Borough first responders and residents who helped with the emergency two weeks ago were recognized at a council meeting Tuesday, with Mayor Tom Blaskiewicz awarding 56 certificates to police officers, firefighters, and EMTs.
“It’s so easy to say the word ‘first responder,’ but I wanted people in our community and in this region to know that these are husbands, brothers, sisters and when they hear the call they’re there,” he said. “I learned a long time ago that you celebrate successes, and we dodged a big bullet. I wanted us to gather here at this first monthly meeting and thank these people for all of their hard work.”
Sections of West Pittston were under a mandatory evacuation order for a time due to the rapid rise of the river. But when the ice jam broke, floodwaters on Susquehanna Avenue and side streets receded quickly.
Businesses that were honored included Luna’s Pizza and Antonio’s Pizza for donating food to residents and responders, as well as Kuharchik Construction for donating lighting to the flooded area.
Thomas Landscape Management, which is based in West Pittston, was also singled out for using its equipment to clean streets of ice and other debris. The business did the work free of charge.
The flood was the first natural disaster for Police Chief Mike Turner, who said he relied on the experience he picked up from his superiors during the 2011 Lee flood.
“I was thinking of what we did back then and I implemented it this time. So, that helped me out,” said the chief.
Turner said officers assisted with the evacuation process by going door to door. He was also in near-constant contact with the mayor on everything that was happening.
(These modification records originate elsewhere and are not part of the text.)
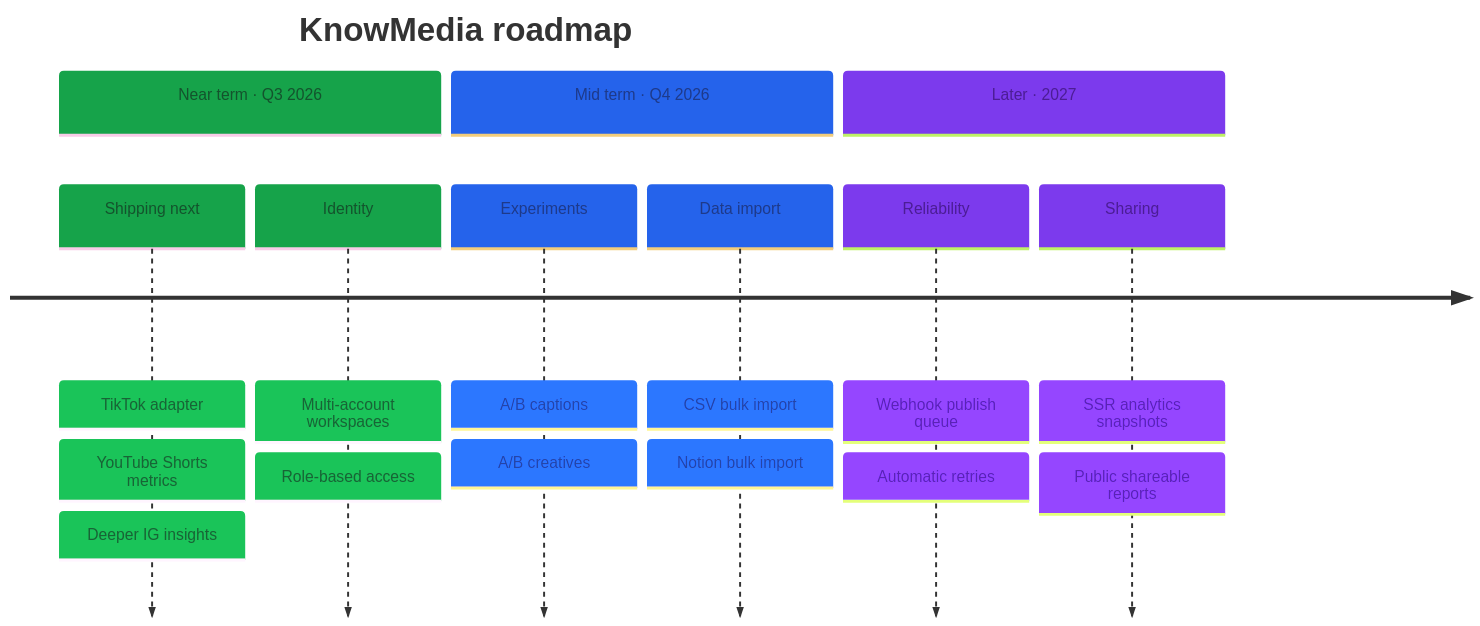
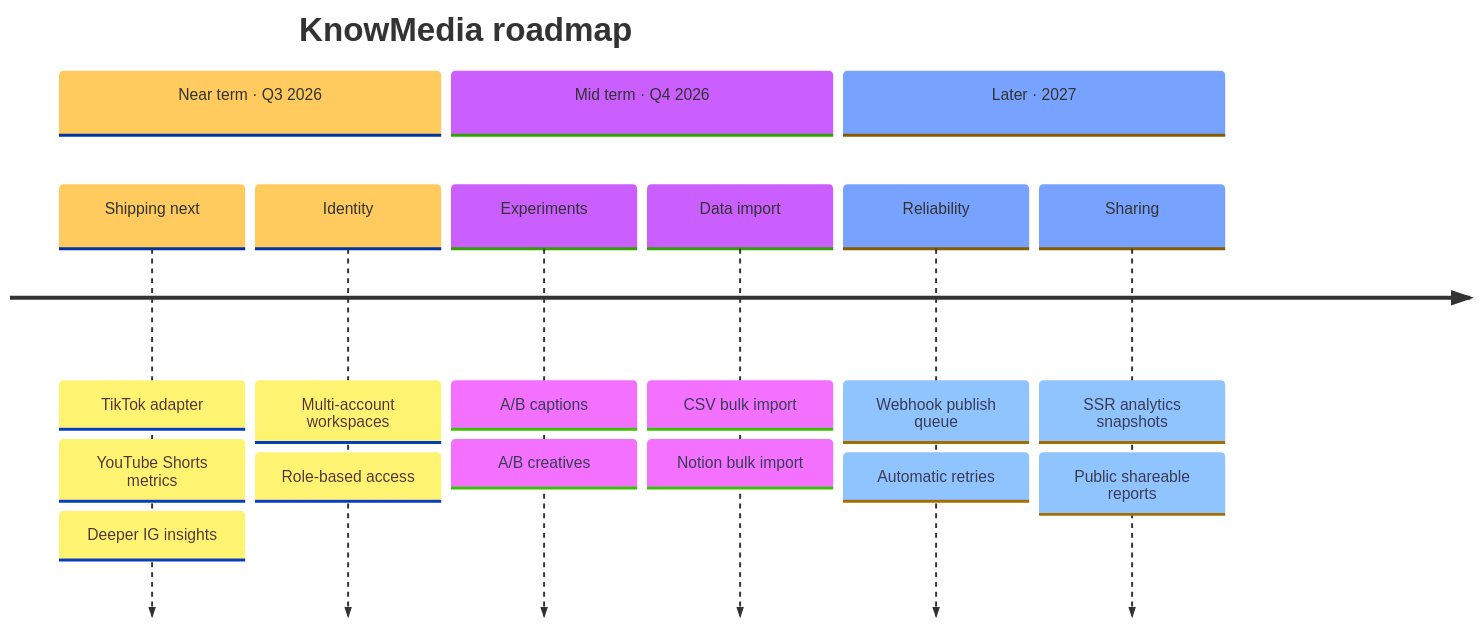
The seventh of 8 diagrams in README.md (Aniruddh-fullstac/knowmedfia), drawn with Mermaid before and after one commit. The commit also changed other lines of this file and 4 other files, not shown here.

Commit message:
docs: use custom pipeline diagram in README

````diff
--- a/README.md
+++ b/README.md
@@ -622,28 +601,14 @@
 ```mermaid
-%%{init: {
-  "theme": "base",
-  "themeVariables": {
-    "fontFamily": "ui-sans-serif, system-ui, sans-serif",
-    "cScale0": "#16a34a",
-    "cScale1": "#2563eb",
-    "cScale2": "#7c3aed",
-    "cScalePeer0": "#dcfce7",
-    "cScalePeer1": "#dbeafe",
-    "cScalePeer2": "#ede9fe",
-    "cScaleLabel0": "#14532d",
-    "cScaleLabel1": "#1e3a8a",
-    "cScaleLabel2": "#4c1d95"
-  }
-}}%%
+%%{init: { "theme": "base" }}%%
 timeline
   title KnowMedia roadmap
   section Near term · Q3 2026
     Shipping next : TikTok adapter : YouTube Shorts metrics : Deeper IG insights
     Identity      : Multi-account workspaces : Role-based access
   section Mid term · Q4 2026
     Experiments   : A/B captions : A/B creatives
     Data import   : CSV bulk import : Notion bulk import
   section Later · 2027
     Reliability   : Webhook publish queue : Automatic retries
     Sharing       : SSR analytics snapshots : Public shareable reports
 ```
````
“The mayor and I worked hand in hand,” Turner said. “He helped me, I helped him and it was great. He had ideas, I had ideas and we were working together the entire time of the flood.”
West Pittston Fire Chief John Hood said his crews also went door to door, advising residents of the situation and handing out flyers. They also helped with evacuations.
He said the recent flood was harder to deal with than the flood of 2011 due to the unpredictability of the ice jam.
“You kind of knew what was going to happen when the water came up and what you had to do, but nobody knew what the ice was going to do,” Hood said.
Turner echoed Hood’s comments.
“Ice jams are unpredictable,” he said. “This was scary, it was unpredictable and we were monitoring it very, very closely every second of the day.”